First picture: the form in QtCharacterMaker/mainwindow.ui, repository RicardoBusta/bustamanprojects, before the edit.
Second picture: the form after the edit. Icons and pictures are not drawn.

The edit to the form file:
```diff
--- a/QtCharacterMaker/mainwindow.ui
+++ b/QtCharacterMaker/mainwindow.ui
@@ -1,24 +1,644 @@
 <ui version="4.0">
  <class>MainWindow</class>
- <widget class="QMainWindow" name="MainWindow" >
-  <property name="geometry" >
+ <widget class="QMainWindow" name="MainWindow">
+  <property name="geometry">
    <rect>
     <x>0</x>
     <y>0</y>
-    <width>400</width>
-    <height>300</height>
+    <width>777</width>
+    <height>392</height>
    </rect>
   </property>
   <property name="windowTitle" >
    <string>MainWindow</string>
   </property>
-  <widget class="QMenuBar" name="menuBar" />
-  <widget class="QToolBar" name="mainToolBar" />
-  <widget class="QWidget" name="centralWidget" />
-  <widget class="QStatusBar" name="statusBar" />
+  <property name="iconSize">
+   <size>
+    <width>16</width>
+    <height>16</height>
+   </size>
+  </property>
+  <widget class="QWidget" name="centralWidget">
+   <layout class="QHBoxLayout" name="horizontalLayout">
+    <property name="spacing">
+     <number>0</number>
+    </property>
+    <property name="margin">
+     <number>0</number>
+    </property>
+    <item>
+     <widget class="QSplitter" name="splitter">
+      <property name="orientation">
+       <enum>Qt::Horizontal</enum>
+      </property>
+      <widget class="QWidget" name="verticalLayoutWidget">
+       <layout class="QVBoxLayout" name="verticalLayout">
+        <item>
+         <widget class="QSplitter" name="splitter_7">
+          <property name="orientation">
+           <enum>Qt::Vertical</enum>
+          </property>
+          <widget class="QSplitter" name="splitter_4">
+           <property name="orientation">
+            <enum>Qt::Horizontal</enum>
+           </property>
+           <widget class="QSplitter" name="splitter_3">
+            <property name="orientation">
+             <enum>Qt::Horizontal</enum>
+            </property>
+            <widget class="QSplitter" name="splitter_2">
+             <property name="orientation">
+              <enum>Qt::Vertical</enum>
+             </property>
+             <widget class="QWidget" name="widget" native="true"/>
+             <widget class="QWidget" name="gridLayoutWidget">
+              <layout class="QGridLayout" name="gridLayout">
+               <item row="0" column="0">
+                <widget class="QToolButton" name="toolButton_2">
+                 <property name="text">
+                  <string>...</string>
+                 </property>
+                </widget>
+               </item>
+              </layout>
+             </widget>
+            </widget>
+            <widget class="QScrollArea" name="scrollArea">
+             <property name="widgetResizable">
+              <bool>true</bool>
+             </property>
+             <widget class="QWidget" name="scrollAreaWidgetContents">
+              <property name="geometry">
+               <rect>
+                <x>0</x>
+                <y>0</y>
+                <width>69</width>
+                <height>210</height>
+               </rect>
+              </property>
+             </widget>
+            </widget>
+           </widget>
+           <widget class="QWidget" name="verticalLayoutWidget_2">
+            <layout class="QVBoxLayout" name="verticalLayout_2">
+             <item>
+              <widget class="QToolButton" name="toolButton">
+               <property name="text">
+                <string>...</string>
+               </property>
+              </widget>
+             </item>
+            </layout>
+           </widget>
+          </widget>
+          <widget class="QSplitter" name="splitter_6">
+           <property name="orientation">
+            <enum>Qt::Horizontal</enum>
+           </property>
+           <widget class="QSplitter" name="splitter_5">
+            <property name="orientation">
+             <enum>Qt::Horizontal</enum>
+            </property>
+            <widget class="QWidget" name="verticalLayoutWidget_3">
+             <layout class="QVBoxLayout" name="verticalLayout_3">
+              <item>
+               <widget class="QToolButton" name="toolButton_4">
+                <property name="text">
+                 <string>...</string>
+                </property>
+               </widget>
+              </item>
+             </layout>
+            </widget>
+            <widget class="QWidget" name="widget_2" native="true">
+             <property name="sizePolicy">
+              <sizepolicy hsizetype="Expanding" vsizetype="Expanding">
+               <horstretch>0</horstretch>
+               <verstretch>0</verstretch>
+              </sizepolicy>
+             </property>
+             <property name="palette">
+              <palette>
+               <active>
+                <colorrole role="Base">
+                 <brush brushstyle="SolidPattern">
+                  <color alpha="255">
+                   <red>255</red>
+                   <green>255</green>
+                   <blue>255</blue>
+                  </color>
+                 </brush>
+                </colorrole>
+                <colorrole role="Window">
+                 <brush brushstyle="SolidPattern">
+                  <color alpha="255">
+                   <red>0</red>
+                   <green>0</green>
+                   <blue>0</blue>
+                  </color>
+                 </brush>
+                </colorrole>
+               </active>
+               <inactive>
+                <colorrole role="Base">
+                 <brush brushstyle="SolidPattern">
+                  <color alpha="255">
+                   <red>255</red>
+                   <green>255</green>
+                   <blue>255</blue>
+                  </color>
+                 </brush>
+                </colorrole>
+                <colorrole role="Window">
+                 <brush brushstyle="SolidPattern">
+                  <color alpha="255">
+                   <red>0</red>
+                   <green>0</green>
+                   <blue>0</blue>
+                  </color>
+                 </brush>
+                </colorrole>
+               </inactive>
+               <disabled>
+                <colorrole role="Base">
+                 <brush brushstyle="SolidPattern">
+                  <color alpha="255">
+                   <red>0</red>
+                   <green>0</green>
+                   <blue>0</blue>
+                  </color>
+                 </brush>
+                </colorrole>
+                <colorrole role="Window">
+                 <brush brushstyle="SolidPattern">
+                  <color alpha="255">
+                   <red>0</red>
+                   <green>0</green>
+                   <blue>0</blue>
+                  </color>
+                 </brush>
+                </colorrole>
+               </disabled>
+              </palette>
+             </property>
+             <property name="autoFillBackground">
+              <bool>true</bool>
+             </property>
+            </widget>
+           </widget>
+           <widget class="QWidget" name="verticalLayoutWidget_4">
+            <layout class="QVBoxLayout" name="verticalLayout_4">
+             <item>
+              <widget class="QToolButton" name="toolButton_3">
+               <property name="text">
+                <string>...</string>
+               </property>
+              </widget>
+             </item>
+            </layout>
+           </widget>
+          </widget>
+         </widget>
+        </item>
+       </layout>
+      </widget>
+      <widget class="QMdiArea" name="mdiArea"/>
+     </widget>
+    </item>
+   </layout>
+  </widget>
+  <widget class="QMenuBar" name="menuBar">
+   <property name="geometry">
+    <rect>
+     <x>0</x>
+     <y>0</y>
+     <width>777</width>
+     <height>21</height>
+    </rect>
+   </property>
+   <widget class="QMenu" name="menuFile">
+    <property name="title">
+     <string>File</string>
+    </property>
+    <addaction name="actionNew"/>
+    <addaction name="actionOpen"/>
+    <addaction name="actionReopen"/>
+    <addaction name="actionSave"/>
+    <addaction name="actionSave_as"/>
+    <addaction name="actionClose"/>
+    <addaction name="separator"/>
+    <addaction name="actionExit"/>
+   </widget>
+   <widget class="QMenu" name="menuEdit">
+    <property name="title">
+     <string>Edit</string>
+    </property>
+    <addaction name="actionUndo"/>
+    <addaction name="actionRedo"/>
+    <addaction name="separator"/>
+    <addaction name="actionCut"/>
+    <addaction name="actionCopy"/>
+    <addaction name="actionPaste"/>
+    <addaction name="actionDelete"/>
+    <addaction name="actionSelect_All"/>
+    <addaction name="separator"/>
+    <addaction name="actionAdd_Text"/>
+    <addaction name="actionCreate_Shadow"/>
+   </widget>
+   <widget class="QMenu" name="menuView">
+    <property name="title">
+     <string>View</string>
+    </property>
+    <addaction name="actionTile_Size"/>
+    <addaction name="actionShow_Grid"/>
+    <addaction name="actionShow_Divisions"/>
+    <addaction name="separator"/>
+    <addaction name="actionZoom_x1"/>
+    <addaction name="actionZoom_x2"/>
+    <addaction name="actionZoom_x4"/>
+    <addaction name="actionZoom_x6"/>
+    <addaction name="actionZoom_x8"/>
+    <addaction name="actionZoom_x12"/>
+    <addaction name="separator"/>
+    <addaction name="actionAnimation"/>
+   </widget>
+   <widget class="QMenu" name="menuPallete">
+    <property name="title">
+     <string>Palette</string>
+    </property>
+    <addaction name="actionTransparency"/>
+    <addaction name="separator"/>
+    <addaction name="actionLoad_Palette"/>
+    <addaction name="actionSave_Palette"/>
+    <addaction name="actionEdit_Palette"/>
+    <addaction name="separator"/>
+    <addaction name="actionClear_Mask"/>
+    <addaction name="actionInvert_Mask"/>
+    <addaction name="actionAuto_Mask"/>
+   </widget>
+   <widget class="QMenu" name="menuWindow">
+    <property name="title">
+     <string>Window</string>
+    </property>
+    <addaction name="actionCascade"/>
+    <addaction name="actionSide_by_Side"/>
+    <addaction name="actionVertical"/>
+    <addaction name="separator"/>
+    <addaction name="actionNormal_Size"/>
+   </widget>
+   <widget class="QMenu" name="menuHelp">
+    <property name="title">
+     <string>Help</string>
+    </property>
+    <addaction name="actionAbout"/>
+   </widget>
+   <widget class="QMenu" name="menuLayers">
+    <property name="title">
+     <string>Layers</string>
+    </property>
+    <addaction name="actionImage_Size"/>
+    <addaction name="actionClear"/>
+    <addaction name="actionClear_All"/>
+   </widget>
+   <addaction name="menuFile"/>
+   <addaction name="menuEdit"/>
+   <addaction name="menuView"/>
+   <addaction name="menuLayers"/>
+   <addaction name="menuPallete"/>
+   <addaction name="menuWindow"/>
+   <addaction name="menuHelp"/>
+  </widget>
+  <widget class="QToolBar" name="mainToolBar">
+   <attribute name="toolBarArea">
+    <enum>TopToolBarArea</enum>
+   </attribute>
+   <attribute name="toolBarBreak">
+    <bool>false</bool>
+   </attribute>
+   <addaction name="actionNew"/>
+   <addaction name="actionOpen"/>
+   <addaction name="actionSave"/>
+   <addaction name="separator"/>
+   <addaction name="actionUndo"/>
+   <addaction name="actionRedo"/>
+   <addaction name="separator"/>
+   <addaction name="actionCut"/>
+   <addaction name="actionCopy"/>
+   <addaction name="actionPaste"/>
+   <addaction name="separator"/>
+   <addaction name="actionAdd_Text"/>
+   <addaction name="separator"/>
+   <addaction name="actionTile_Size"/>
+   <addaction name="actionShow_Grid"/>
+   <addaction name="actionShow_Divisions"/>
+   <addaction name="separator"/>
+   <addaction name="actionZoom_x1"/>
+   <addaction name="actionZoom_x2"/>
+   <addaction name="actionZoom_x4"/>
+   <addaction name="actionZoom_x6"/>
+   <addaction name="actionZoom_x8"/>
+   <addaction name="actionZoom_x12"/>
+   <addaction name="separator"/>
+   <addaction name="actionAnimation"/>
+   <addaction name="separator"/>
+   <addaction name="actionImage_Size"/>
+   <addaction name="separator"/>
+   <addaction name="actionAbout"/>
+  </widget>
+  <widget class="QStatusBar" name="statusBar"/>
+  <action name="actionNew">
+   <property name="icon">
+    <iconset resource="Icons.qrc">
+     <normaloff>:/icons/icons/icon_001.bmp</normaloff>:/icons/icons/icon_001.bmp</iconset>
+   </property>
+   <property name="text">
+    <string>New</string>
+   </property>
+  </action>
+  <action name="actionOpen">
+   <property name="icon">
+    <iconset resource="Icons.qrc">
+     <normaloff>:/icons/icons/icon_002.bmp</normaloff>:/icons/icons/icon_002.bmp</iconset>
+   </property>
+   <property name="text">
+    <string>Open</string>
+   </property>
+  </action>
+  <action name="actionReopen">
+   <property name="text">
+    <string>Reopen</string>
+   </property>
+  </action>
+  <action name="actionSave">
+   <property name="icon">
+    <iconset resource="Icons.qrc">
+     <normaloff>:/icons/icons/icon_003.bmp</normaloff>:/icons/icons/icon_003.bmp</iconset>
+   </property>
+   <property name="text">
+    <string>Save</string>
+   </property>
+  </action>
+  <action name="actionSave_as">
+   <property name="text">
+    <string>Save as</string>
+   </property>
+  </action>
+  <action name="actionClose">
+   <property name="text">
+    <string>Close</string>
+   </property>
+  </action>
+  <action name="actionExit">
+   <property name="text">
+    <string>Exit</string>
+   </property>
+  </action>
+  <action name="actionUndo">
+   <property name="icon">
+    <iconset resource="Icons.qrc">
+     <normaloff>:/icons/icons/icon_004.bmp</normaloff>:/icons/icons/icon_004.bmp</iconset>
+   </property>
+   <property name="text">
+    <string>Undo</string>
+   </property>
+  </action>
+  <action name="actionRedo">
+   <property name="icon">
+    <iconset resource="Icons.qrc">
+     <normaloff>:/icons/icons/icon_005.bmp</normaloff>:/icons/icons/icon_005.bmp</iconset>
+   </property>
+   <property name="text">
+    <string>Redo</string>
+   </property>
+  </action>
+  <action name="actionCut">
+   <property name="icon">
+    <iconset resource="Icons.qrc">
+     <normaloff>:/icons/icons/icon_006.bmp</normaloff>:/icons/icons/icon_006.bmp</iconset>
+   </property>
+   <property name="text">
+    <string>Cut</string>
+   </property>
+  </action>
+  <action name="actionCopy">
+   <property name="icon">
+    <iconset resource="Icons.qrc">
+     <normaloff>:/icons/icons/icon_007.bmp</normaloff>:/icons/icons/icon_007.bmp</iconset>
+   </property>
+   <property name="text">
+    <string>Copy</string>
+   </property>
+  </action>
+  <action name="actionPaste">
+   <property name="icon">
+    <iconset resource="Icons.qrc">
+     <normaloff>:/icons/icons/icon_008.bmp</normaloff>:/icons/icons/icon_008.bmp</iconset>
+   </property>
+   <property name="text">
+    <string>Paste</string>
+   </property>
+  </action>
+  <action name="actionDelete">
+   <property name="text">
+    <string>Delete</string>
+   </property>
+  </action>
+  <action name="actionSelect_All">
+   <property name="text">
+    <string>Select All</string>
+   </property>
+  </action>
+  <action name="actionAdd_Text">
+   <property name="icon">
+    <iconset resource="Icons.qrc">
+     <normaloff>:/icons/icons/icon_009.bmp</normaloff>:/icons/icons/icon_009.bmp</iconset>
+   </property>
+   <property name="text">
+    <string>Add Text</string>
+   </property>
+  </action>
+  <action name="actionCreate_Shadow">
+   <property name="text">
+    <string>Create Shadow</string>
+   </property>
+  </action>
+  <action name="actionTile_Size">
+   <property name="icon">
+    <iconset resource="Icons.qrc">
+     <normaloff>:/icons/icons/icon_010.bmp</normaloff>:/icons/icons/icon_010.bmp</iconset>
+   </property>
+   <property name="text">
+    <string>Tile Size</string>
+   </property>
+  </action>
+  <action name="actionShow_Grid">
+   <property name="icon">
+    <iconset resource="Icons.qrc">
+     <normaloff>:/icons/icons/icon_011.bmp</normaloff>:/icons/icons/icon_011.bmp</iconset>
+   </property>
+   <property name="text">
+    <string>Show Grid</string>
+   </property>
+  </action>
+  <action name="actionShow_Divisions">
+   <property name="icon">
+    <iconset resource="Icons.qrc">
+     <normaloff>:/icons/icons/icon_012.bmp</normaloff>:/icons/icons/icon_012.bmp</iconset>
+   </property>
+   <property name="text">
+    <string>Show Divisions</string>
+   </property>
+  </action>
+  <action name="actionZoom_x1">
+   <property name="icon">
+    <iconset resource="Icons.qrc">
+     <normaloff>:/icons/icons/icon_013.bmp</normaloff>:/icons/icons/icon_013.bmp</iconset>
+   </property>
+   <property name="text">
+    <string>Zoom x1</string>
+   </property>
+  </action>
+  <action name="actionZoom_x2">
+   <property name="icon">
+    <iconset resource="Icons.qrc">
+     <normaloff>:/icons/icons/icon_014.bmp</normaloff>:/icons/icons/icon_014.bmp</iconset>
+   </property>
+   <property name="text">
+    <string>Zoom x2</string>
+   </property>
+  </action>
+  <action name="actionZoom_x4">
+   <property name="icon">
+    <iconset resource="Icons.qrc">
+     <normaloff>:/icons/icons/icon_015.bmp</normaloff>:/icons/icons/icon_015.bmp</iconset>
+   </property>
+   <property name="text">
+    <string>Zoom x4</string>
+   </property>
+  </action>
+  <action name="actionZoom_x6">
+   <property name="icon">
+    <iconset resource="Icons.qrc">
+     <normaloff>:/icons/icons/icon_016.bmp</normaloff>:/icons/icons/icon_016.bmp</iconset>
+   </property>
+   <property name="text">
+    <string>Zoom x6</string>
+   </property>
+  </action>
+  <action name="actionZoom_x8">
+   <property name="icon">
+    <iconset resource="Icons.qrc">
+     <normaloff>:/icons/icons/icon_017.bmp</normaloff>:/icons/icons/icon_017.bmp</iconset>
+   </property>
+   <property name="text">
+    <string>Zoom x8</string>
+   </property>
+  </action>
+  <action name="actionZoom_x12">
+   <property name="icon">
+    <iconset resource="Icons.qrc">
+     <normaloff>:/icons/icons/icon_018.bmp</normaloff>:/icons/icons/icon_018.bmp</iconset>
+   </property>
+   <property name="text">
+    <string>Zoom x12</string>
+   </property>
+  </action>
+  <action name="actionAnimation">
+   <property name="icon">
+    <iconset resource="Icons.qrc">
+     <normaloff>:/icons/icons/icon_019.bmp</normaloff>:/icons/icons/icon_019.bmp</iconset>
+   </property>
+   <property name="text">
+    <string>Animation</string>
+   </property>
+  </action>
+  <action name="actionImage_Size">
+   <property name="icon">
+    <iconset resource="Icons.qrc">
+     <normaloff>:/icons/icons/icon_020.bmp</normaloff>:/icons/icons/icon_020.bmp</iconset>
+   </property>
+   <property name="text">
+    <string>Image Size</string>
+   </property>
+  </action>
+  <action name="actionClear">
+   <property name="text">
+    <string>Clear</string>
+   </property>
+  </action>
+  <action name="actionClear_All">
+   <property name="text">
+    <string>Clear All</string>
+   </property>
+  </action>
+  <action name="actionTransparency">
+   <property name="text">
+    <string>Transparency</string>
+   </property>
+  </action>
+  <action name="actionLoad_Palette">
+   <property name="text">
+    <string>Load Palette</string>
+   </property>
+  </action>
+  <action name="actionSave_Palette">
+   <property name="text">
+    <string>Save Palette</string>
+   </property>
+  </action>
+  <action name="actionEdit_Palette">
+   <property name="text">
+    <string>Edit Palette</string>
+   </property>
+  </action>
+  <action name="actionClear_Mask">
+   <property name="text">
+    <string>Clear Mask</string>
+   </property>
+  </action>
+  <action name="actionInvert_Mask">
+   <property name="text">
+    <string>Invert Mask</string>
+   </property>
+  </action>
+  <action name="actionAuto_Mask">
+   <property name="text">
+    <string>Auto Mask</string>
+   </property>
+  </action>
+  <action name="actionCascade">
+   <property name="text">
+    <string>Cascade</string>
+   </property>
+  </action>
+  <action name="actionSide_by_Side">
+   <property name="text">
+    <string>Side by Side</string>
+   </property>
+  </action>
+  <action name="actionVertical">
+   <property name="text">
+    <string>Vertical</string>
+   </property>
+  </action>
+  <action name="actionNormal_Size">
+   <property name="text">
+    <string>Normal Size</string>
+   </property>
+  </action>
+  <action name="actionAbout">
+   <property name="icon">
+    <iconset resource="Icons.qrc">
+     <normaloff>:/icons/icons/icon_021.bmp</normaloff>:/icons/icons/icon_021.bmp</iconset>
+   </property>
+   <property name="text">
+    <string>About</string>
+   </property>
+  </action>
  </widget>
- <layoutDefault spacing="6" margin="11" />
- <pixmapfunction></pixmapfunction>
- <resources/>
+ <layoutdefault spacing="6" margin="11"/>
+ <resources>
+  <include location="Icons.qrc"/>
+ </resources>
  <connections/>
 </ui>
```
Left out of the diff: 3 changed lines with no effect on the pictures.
* * * * *
Problem statement: Each line above that has the word "menuEdit" must be copied.

The answer:
+   <widget class="QMenu" name="menuEdit">
+   <addaction name="menuEdit"/>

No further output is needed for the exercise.